§ DATA SUPPLIED:
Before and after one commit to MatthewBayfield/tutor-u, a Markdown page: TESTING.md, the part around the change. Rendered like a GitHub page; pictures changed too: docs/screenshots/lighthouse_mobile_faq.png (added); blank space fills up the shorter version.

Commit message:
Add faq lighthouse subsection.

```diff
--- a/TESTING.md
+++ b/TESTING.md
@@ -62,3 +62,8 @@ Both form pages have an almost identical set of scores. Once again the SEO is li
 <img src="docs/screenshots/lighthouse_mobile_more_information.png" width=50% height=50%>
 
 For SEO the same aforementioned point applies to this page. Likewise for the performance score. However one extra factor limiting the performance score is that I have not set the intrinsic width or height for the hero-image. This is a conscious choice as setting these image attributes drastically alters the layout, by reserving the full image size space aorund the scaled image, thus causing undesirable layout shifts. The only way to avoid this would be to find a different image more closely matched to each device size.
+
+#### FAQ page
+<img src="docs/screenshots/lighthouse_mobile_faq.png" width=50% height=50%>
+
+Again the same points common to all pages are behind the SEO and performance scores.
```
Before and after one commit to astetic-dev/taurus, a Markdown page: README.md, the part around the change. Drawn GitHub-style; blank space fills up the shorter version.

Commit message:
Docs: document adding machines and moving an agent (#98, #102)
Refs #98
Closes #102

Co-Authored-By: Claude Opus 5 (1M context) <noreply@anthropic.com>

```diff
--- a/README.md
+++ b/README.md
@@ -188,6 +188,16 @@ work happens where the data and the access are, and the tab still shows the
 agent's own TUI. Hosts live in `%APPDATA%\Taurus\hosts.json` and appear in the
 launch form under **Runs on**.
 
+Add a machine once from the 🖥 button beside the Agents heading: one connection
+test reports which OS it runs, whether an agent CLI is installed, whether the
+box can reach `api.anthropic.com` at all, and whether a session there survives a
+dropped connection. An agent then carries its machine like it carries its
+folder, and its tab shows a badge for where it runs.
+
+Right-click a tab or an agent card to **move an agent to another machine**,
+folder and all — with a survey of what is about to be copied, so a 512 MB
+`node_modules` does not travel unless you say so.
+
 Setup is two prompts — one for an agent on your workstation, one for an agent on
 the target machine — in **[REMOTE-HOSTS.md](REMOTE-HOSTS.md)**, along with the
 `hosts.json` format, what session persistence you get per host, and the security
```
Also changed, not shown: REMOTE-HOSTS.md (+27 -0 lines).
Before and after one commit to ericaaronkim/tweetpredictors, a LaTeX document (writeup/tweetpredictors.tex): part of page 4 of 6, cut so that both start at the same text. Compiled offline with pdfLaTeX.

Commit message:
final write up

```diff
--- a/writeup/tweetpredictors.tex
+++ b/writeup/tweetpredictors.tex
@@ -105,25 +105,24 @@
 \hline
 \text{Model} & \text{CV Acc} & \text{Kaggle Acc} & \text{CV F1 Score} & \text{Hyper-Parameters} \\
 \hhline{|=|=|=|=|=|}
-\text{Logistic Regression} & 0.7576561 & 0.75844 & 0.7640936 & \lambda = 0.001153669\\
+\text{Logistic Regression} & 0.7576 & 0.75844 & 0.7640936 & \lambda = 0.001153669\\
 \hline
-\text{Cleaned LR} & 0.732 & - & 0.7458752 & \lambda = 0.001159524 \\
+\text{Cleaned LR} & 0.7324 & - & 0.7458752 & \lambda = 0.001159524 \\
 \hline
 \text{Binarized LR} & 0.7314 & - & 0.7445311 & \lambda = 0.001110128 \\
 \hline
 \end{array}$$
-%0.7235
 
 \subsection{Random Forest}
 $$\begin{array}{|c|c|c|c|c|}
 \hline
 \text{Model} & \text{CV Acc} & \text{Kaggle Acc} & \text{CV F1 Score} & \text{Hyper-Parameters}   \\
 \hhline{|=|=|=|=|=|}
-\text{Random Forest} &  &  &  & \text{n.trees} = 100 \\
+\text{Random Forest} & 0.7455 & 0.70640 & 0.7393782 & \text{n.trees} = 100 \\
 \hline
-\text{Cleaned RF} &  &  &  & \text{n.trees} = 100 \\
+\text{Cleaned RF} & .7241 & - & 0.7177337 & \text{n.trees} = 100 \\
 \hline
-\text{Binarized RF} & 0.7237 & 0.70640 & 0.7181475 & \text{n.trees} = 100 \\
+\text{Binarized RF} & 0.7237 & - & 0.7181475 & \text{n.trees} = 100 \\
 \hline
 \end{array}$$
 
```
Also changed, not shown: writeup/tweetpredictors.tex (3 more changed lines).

§ WORK REQUIRED:
Reproduce, exactly, all the lines shown above.

§ REPLY:
Before and after one commit to MatthewBayfield/tutor-u, a Markdown page: TESTING.md, the part around the change. Rendered like a GitHub page; pictures changed too: docs/screenshots/lighthouse_mobile_faq.png (added); blank space fills up the shorter version.

Commit message:
Add faq lighthouse subsection.

```diff
--- a/TESTING.md
+++ b/TESTING.md
@@ -62,3 +62,8 @@ Both form pages have an almost identical set of scores. Once again the SEO is li
 <img src="docs/screenshots/lighthouse_mobile_more_information.png" width=50% height=50%>
 
 For SEO the same aforementioned point applies to this page. Likewise for the performance score. However one extra factor limiting the performance score is that I have not set the intrinsic width or height for the hero-image. This is a conscious choice as setting these image attributes drastically alters the layout, by reserving the full image size space aorund the scaled image, thus causing undesirable layout shifts. The only way to avoid this would be to find a different image more closely matched to each device size.
+
+#### FAQ page
+<img src="docs/screenshots/lighthouse_mobile_faq.png" width=50% height=50%>
+
+Again the same points common to all pages are behind the SEO and performance scores.
```
Before and after one commit to astetic-dev/taurus, a Markdown page: README.md, the part around the change. Drawn GitHub-style; blank space fills up the shorter version.

Commit message:
Docs: document adding machines and moving an agent (#98, #102)
Refs #98
Closes #102

Co-Authored-By: Claude Opus 5 (1M context) <noreply@anthropic.com>

```diff
--- a/README.md
+++ b/README.md
@@ -188,6 +188,16 @@ work happens where the data and the access are, and the tab still shows the
 agent's own TUI. Hosts live in `%APPDATA%\Taurus\hosts.json` and appear in the
 launch form under **Runs on**.
 
+Add a machine once from the 🖥 button beside the Agents heading: one connection
+test reports which OS it runs, whether an agent CLI is installed, whether the
+box can reach `api.anthropic.com` at all, and whether a session there survives a
+dropped connection. An agent then carries its machine like it carries its
+folder, and its tab shows a badge for where it runs.
+
+Right-click a tab or an agent card to **move an agent to another machine**,
+folder and all — with a survey of what is about to be copied, so a 512 MB
+`node_modules` does not travel unless you say so.
+
 Setup is two prompts — one for an agent on your workstation, one for an agent on
 the target machine — in **[REMOTE-HOSTS.md](REMOTE-HOSTS.md)**, along with the
 `hosts.json` format, what session persistence you get per host, and the security
```
Also changed, not shown: REMOTE-HOSTS.md (+27 -0 lines).
Before and after one commit to ericaaronkim/tweetpredictors, a LaTeX document (writeup/tweetpredictors.tex): part of page 4 of 6, cut so that both start at the same text. Compiled offline with pdfLaTeX.

Commit message:
final write up

```diff
--- a/writeup/tweetpredictors.tex
+++ b/writeup/tweetpredictors.tex
@@ -105,25 +105,24 @@
 \hline
 \text{Model} & \text{CV Acc} & \text{Kaggle Acc} & \text{CV F1 Score} & \text{Hyper-Parameters} \\
 \hhline{|=|=|=|=|=|}
-\text{Logistic Regression} & 0.7576561 & 0.75844 & 0.7640936 & \lambda = 0.001153669\\
+\text{Logistic Regression} & 0.7576 & 0.75844 & 0.7640936 & \lambda = 0.001153669\\
 \hline
-\text{Cleaned LR} & 0.732 & - & 0.7458752 & \lambda = 0.001159524 \\
+\text{Cleaned LR} & 0.7324 & - & 0.7458752 & \lambda = 0.001159524 \\
 \hline
 \text{Binarized LR} & 0.7314 & - & 0.7445311 & \lambda = 0.001110128 \\
 \hline
 \end{array}$$
-%0.7235
 
 \subsection{Random Forest}
 $$\begin{array}{|c|c|c|c|c|}
 \hline
 \text{Model} & \text{CV Acc} & \text{Kaggle Acc} & \text{CV F1 Score} & \text{Hyper-Parameters}   \\
 \hhline{|=|=|=|=|=|}
-\text{Random Forest} &  &  &  & \text{n.trees} = 100 \\
+\text{Random Forest} & 0.7455 & 0.70640 & 0.7393782 & \text{n.trees} = 100 \\
 \hline
-\text{Cleaned RF} &  &  &  & \text{n.trees} = 100 \\
+\text{Cleaned RF} & .7241 & - & 0.7177337 & \text{n.trees} = 100 \\
 \hline
-\text{Binarized RF} & 0.7237 & 0.70640 & 0.7181475 & \text{n.trees} = 100 \\
+\text{Binarized RF} & 0.7237 & - & 0.7181475 & \text{n.trees} = 100 \\
 \hline
 \end{array}$$
 
```
Also changed, not shown: writeup/tweetpredictors.tex (3 more changed lines).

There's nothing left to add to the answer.